| Exercise description |
Every line that contains "system" must be located and copied from the data.

______________________________

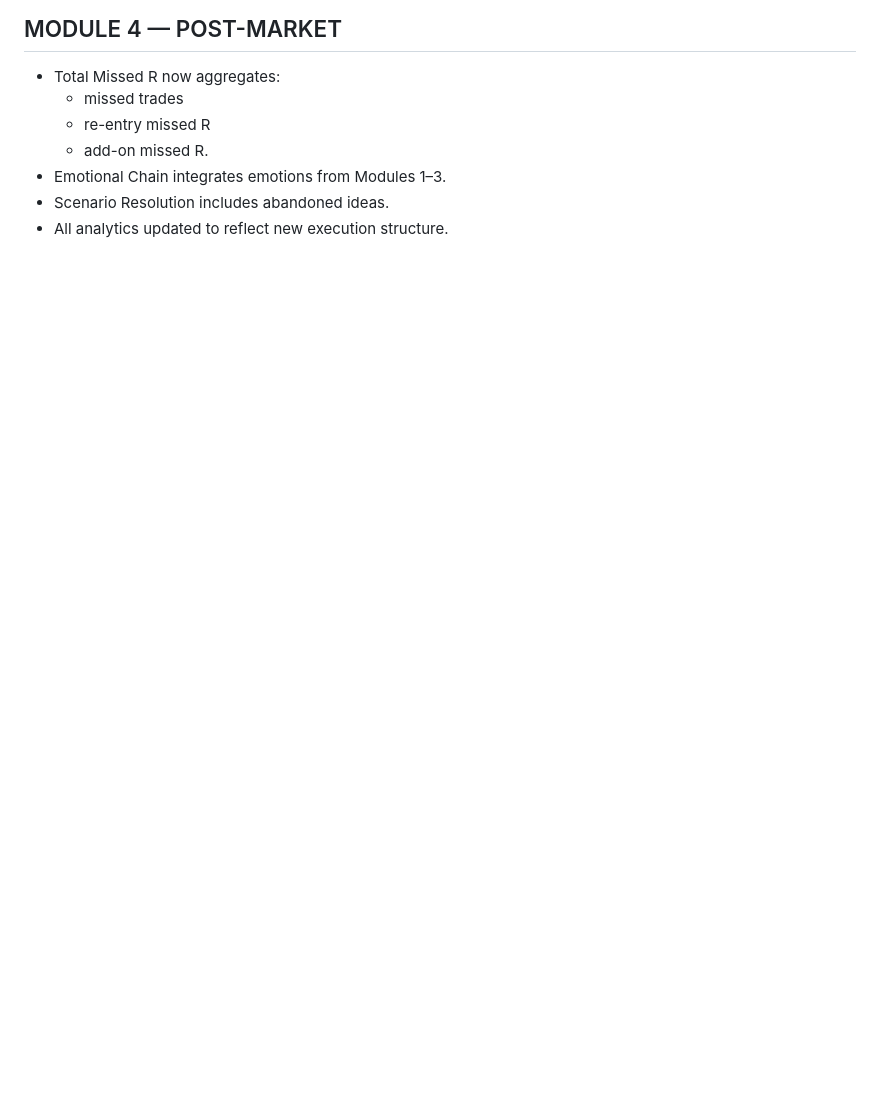
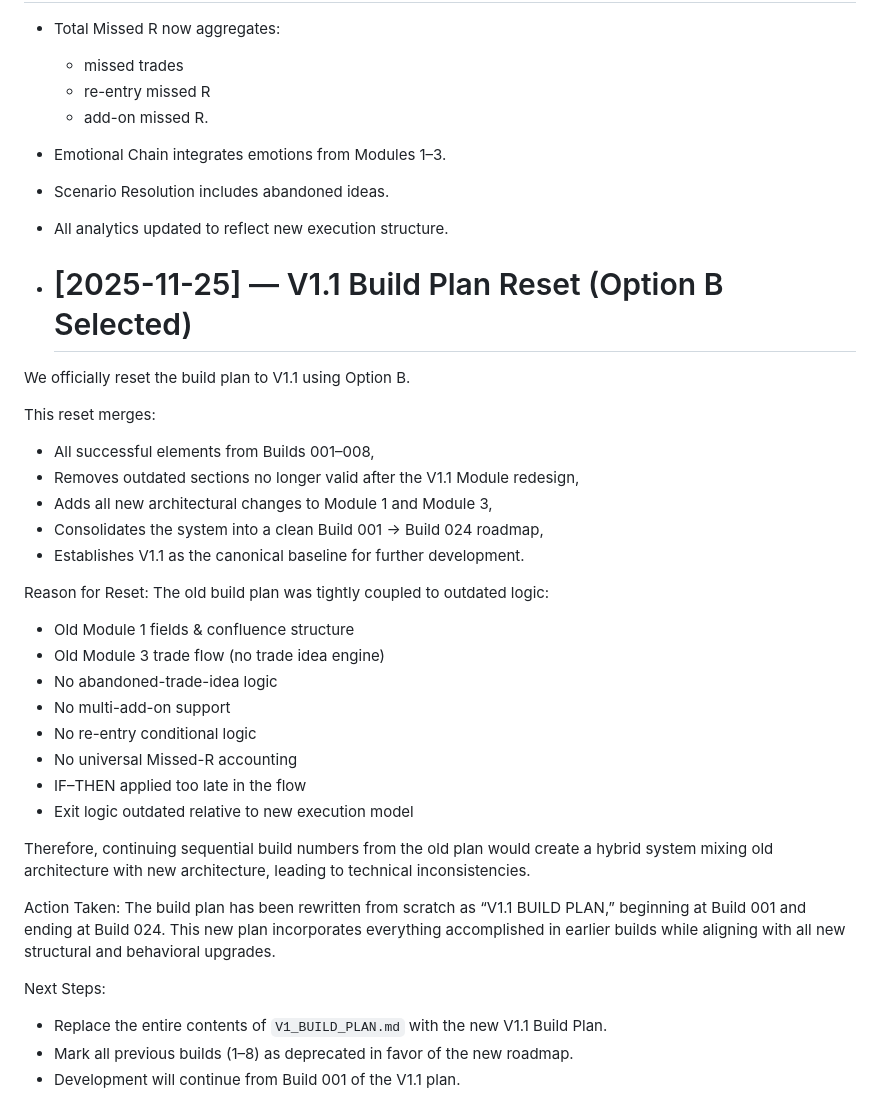
Before and after one commit to YAHABOT/trading-sop-v1, a Markdown page: documents/PROJECT_TRACKING.md, the part around the change. GitHub-like rendering; blank space fills up the shorter version.

```diff
--- a/documents/PROJECT_TRACKING.md
+++ b/documents/PROJECT_TRACKING.md
@@ -1054,3 +1054,35 @@ Key additions & modifications:
 - Emotional Chain integrates emotions from Modules 1–3.
 - Scenario Resolution includes abandoned ideas.
 - All analytics updated to reflect new execution structure.
+
+- # [2025-11-25] — V1.1 Build Plan Reset (Option B Selected)
+
+We officially reset the build plan to V1.1 using Option B.
+
+This reset merges:
+- All successful elements from Builds 001–008,
+- Removes outdated sections no longer valid after the V1.1 Module redesign,
+- Adds all new architectural changes to Module 1 and Module 3,
+- Consolidates the system into a clean Build 001 → Build 024 roadmap,
+- Establishes V1.1 as the canonical baseline for further development.
+
+Reason for Reset:
+The old build plan was tightly coupled to outdated logic:
+- Old Module 1 fields & confluence structure
+- Old Module 3 trade flow (no trade idea engine)
+- No abandoned-trade-idea logic
+- No multi-add-on support
+- No re-entry conditional logic
+- No universal Missed-R accounting
+- IF–THEN applied too late in the flow
+- Exit logic outdated relative to new execution model
+
+Therefore, continuing sequential build numbers from the old plan would create a hybrid system mixing old architecture with new architecture, leading to technical inconsistencies.
+
+Action Taken:
+The build plan has been rewritten from scratch as “V1.1 BUILD PLAN,” beginning at Build 001 and ending at Build 024. This new plan incorporates everything accomplished in earlier builds while aligning with all new structural and behavioral upgrades.
+
+Next Steps:
+- Replace the entire contents of `V1_BUILD_PLAN.md` with the new V1.1 Build Plan.
+- Mark all previous builds (1–8) as deprecated in favor of the new roadmap.
+- Development will continue from Build 001 of the V1.1 plan.
```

______________________________

| Output of the task |
+- Consolidates the system into a clean Build 001 → Build 024 roadmap,
+Therefore, continuing sequential build numbers from the old plan would create a hybrid system mixing old architecture with new architecture, leading to technical inconsistencies.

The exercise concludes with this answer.